GENEALOGY-DNA-L ArchivesArchiver > GENEALOGY-DNA > 2010-02 > 1266508230
From: Vincent Vizachero <>
Subject: Re: [DNA] King Tutankhamun's Y-DNA - Eureka!
Date: Thu, 18 Feb 2010 10:50:30 -0500
References: <email@example.com> <000c01cab08a$46984480$d3c8cd80$@org><4351D390-54FE-44EF-9281-2F14AA134DD1@vizachero.com><4B7D5028.firstname.lastname@example.org><BB2D8776CE024C35AB42F2372F121CE6@elizabethod>
Actually, I like Ann's hypothesis that the video was simply showing
If the peaks were actually so clear that you could read them from an
online video clip I suspect they would have been published, so clear
heads probably would conclude that the vide was not showing Tut's
Here's the map you are probably thinking of.
Although R-M269 diversity is high in the Near East, its frequency is
pretty low. And within R-M269, the WAMH (which is what Robert deduced
from the video) is even rarer still.
On Feb 18, 2010, at 10:39 AM, Elizabeth O'Donoghue wrote:
> I cannot at the moment recall where I found a map online of R1b1b2
> (though I'm sure one of you included the link in a post), but it
> the area along the Mediterranean from Turkey and around the coast to
> including Egypt as the most diverse/oldest.
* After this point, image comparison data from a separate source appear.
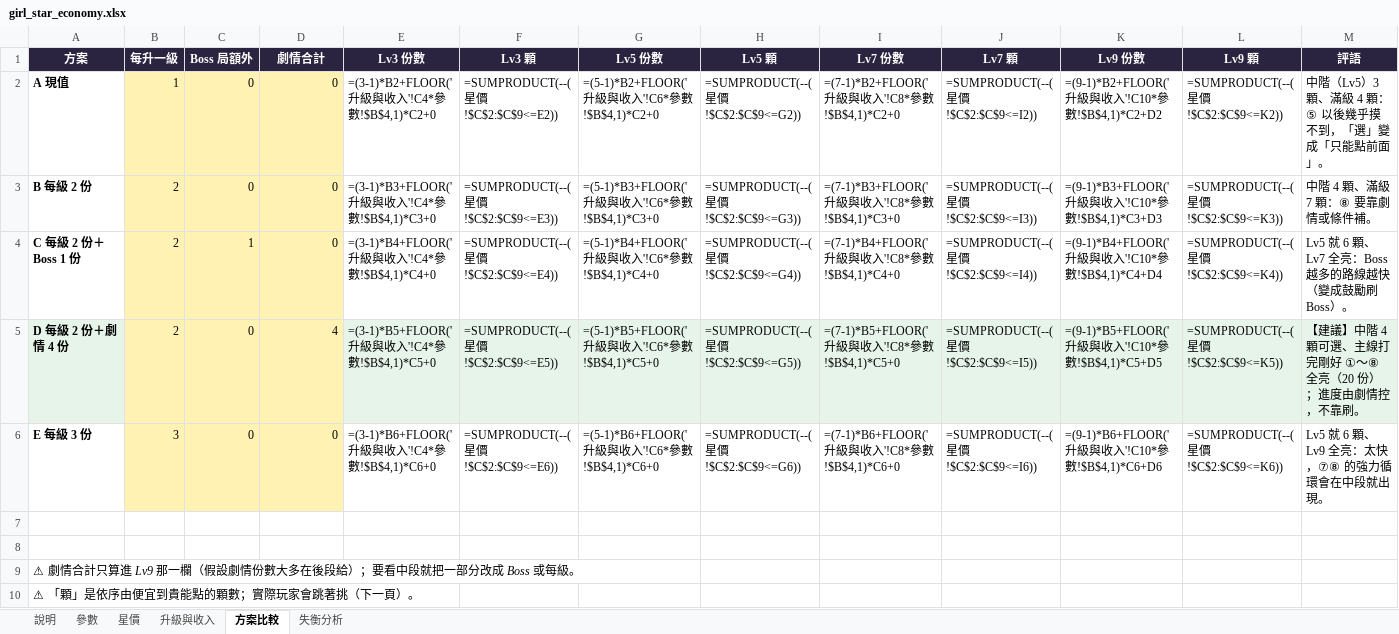
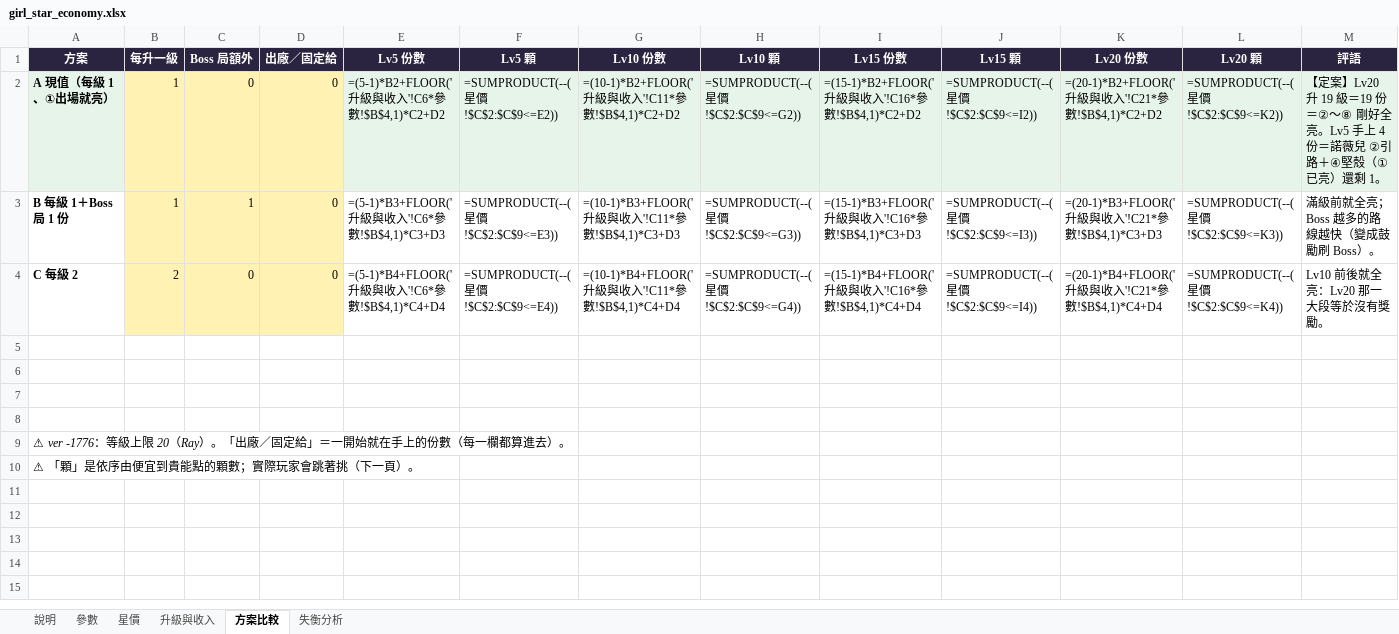
Before and after one commit to raykueco-debug/TIVOT, an Excel workbook: docs/girl_star_economy.xlsx, sheet 方案比較, drawn as a sheet; values as stored, in another font and other column widths than the file's, no borders; formulas without a stored value are shown as written; removed rows and columns are numbered as before the commit, all else as after; the diff names each change by its address in the sheet, - before the commit and + after, or states it on an @@ line.

```diff
--- a/docs/girl_star_economy.xlsx (sheet 方案比較)
+++ b/docs/girl_star_economy.xlsx (sheet 方案比較)
-D1: 劇情合計
+D1: 出廠／固定給
-E1: Lv3 份數
+E1: Lv5 份數
-F1: Lv3 顆
+F1: Lv5 顆
-G1: Lv5 份數
+G1: Lv10 份數
-H1: Lv5 顆
+H1: Lv10 顆
-I1: Lv7 份數
+I1: Lv15 份數
-J1: Lv7 顆
+J1: Lv15 顆
-K1: Lv9 份數
+K1: Lv20 份數
-L1: Lv9 顆
+L1: Lv20 顆
-A2 (方案): A 現值
+A2 (方案): A 現值（每級 1、①出場就亮）
-A2 fill: none
+A2 fill: #E6F4EA
-E2 (Lv5 份數): =(3-1)*B2+FLOOR('升級與收入'!C4*參數!$B$4,1)*C2+0
+E2 (Lv5 份數): =(5-1)*B2+FLOOR('升級與收入'!C6*參數!$B$4,1)*C2+D2
-E2:M2 fill: none
+E2:M2 fill: #E6F4EA
-G2 (Lv10 份數): =(5-1)*B2+FLOOR('升級與收入'!C6*參數!$B$4,1)*C2+0
+G2 (Lv10 份數): =(10-1)*B2+FLOOR('升級與收入'!C11*參數!$B$4,1)*C2+D2
-I2 (Lv15 份數): =(7-1)*B2+FLOOR('升級與收入'!C8*參數!$B$4,1)*C2+0
+I2 (Lv15 份數): =(15-1)*B2+FLOOR('升級與收入'!C16*參數!$B$4,1)*C2+D2
-K2 (Lv20 份數): =(9-1)*B2+FLOOR('升級與收入'!C10*參數!$B$4,1)*C2+D2
+K2 (Lv20 份數): =(20-1)*B2+FLOOR('升級與收入'!C21*參數!$B$4,1)*C2+D2
-M2 (評語): 中階（Lv5）3 顆、滿級 4 顆：⑤ 以後幾乎摸不到，「選」變成「只能點前面」。
+M2 (評語): 【定案】Lv20 升 19 級＝19 份＝②～⑧ 剛好全亮。Lv5 手上 4 份＝諾薇兒 ②引路＋④堅殼（①已亮）還剩 1。
-A3 (方案): B 每級 2 份
+A3 (方案): B 每級 1＋Boss 局 1 份
-B3 (每升一級): 2
+B3 (每升一級): 1
-C3 (Boss 局額外): 0
+C3 (Boss 局額外): 1
-E3 (Lv5 份數): =(3-1)*B3+FLOOR('升級與收入'!C4*參數!$B$4,1)*C3+0
+E3 (Lv5 份數): =(5-1)*B3+FLOOR('升級與收入'!C6*參數!$B$4,1)*C3+D3
-G3 (Lv10 份數): =(5-1)*B3+FLOOR('升級與收入'!C6*參數!$B$4,1)*C3+0
+G3 (Lv10 份數): =(10-1)*B3+FLOOR('升級與收入'!C11*參數!$B$4,1)*C3+D3
-I3 (Lv15 份數): =(7-1)*B3+FLOOR('升級與收入'!C8*參數!$B$4,1)*C3+0
+I3 (Lv15 份數): =(15-1)*B3+FLOOR('升級與收入'!C16*參數!$B$4,1)*C3+D3
-K3 (Lv20 份數): =(9-1)*B3+FLOOR('升級與收入'!C10*參數!$B$4,1)*C3+D3
+K3 (Lv20 份數): =(20-1)*B3+FLOOR('升級與收入'!C21*參數!$B$4,1)*C3+D3
-M3 (評語): 中階 4 顆、滿級 7 顆：⑧ 要靠劇情或條件補。
+M3 (評語): 滿級前就全亮；Boss 越多的路線越快（變成鼓勵刷 Boss）。
-A4 (方案): C 每級 2 份＋Boss 1 份
+A4 (方案): C 每級 2
-C4 (Boss 局額外): 1
+C4 (Boss 局額外): 0
-E4 (Lv5 份數): =(3-1)*B4+FLOOR('升級與收入'!C4*參數!$B$4,1)*C4+0
+E4 (Lv5 份數): =(5-1)*B4+FLOOR('升級與收入'!C6*參數!$B$4,1)*C4+D4
-G4 (Lv10 份數): =(5-1)*B4+FLOOR('升級與收入'!C6*參數!$B$4,1)*C4+0
+G4 (Lv10 份數): =(10-1)*B4+FLOOR('升級與收入'!C11*參數!$B$4,1)*C4+D4
-I4 (Lv15 份數): =(7-1)*B4+FLOOR('升級與收入'!C8*參數!$B$4,1)*C4+0
+I4 (Lv15 份數): =(15-1)*B4+FLOOR('升級與收入'!C16*參數!$B$4,1)*C4+D4
-K4 (Lv20 份數): =(9-1)*B4+FLOOR('升級與收入'!C10*參數!$B$4,1)*C4+D4
+K4 (Lv20 份數): =(20-1)*B4+FLOOR('升級與收入'!C21*參數!$B$4,1)*C4+D4
-M4 (評語): Lv5 就 6 顆、Lv7 全亮：Boss 越多的路線越快（變成鼓勵刷 Boss）。
+M4 (評語): Lv10 前後就全亮：Lv20 那一大段等於沒有獎勵。
-row 5: D 每級 2 份＋劇情 4 份 | 2 | 0 | 4 | =(3-1)*B5+FLOOR('升級與收入'!C4*參數!$B$4,1)*C5+0 | =SUMPRODUCT(--(星價!$C$2:$C$9<=E5)) | =(5-1)*B5+FLOOR('升級與收入'!C6*參數!$B$4,1)*C5+0 | =SUMPRODUCT(--(星價!$C$2:$C$9<=G5)) | =(7-1)*B5+FLOOR('升級與收入'!C8*參數!$B$4,1)*C5+0 | =SUMPRODUCT(--(星價!$C$2:$C$9<=I5)) | =(9-1)*B5+FLOOR('升級與收入'!C10*參數!$B$4,1)*C5+D5 | =SUMPRODUCT(--(星價!$C$2:$C$9<=K5)) | 【建議】中階 4 顆可選、主線打完剛好 ①～⑧ 全亮（20 份）；進度由劇情控，不靠刷。
-row 6: E 每級 3 份 | 3 | 0 | 0 | =(3-1)*B6+FLOOR('升級與收入'!C4*參數!$B$4,1)*C6+0 | =SUMPRODUCT(--(星價!$C$2:$C$9<=E6)) | =(5-1)*B6+FLOOR('升級與收入'!C6*參數!$B$4,1)*C6+0 | =SUMPRODUCT(--(星價!$C$2:$C$9<=G6)) | =(7-1)*B6+FLOOR('升級與收入'!C8*參數!$B$4,1)*C6+0 | =SUMPRODUCT(--(星價!$C$2:$C$9<=I6)) | =(9-1)*B6+FLOOR('升級與收入'!C10*參數!$B$4,1)*C6+D6 | =SUMPRODUCT(--(星價!$C$2:$C$9<=K6)) | Lv5 就 6 顆、Lv9 全亮：太快，⑦⑧ 的強力循環會在中段就出現。
+row 7: (empty)
+row 8: (empty)
-A9 (方案): ⚠ 劇情合計只算進 Lv9 那一欄（假設劇情份數大多在後段給）；要看中段就把一部分改成 Boss 或每級。
+A9 (方案): ⚠ ver -1776：等級上限 20（Ray）。「出廠／固定給」＝一開始就在手上的份數（每一欄都算進去）。
```
Also changed, not shown: sheet 升級與收入, sheet 說明, sheet 失衡分析, sheet 星價, 8 other files.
> Could the Hyksos have been R1b1b2?
|Re: [DNA] King Tutankhamun's Y-DNA - Eureka! by Vincent Vizachero <>|